This is where the hybrid story began, in production models such as the Toyota Prius and Honda Insight. Here, the standard petrol engine sits alongside a more substantial electric motor and battery pack. Unlike mild-hybrids, a parallel hybrid is able to drive for short periods of time purely from the electric motor, but then quickly reverts back to a combination of the electric and combustion motors.
You can’t charge most parallel hybrids, instead battery charge is delivered via regenerative braking and coasting, while the electric motor is generally only powerful enough to reach low urban speeds. The McLaren P1 was one of the first supercars (or a hypercar in this case) to utilise this technology, pairing a twin-turbocharged V8 with an electric motor and lithium-ion battery pack.
Unlike economy-based hybrid systems, the P1’s system was not designed to reduce fuel use at low speeds, but to serve as a torque-fill for the combustion V8 at low rpm before the turbos had a chance to spool. This differs from a mild-hybrid set-up by directly sending power to the drivetrain independently of the internal combustion engine, rather than assisting the turbos mechanically before combustion. The McLaren Speedtail is also a parallel hybrid in that sense, but has a much larger electric motor and battery pack that adds a total of 230kW or 308bhp for a 1055bhp maximum figure. The P1 also differs from most other parallel hybrids by having the need to be charged, but this is due to it not having the ability to draw power from a regenerative braking system, which was specified by McLaren engineers as so not to negatively influence brake feel.
This is where combined and maximum power figures can become more opaque than a simple brake horsepower figure though. Some manufacturers like to quote total system power which is a sum of the total power from each power source. This doesn’t accurately represent how much power the car is able to produce at any one time though, as the electric motor and combustion engine will reach those peaks at different points in the rev range.
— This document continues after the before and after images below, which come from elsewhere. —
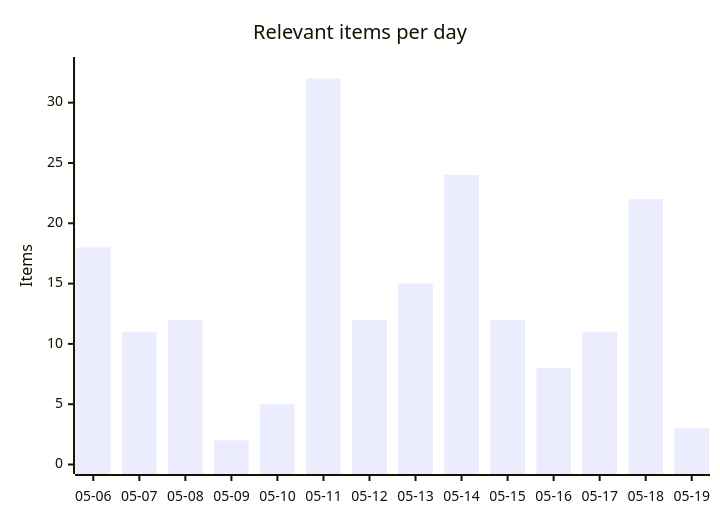
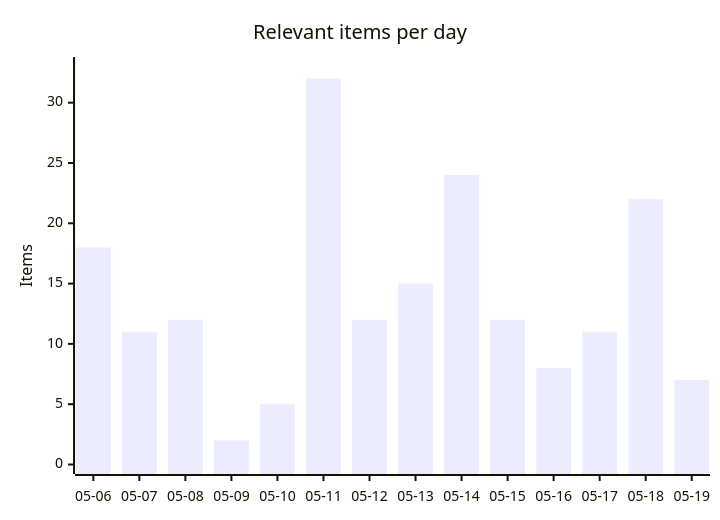
Before and after one commit to martinbalfanz/social-scanner-reports: the first of 4 diagrams in README.md, drawn with Mermaid. The commit also changed other lines of this file and 2 other files, not shown here.

````diff
--- a/README.md
+++ b/README.md
@@ -30,7 +30,7 @@
 ```mermaid
 xychart-beta
     title "Relevant items per day"
     x-axis ["05-06", "05-07", "05-08", "05-09", "05-10", "05-11", "05-12", "05-13", "05-14", "05-15", "05-16", "05-17", "05-18", "05-19"]
     y-axis "Items" 0 --> 33
-    bar [18, 11, 12, 2, 5, 32, 12, 15, 24, 12, 8, 11, 22, 3]
+    bar [18, 11, 12, 2, 5, 32, 12, 15, 24, 12, 8, 11, 22, 7]
 ```
````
The more accurate figure as given to us by McLaren for example, is a maximum figure which is the highest power figure the two motors will produce together at any one time in the rev range.
Parallel hybrid performance cars
Pro: Proven tech, able to be scaled easily, relatively inexpensive
Con: Power boost proportionately small considering the extra weight of system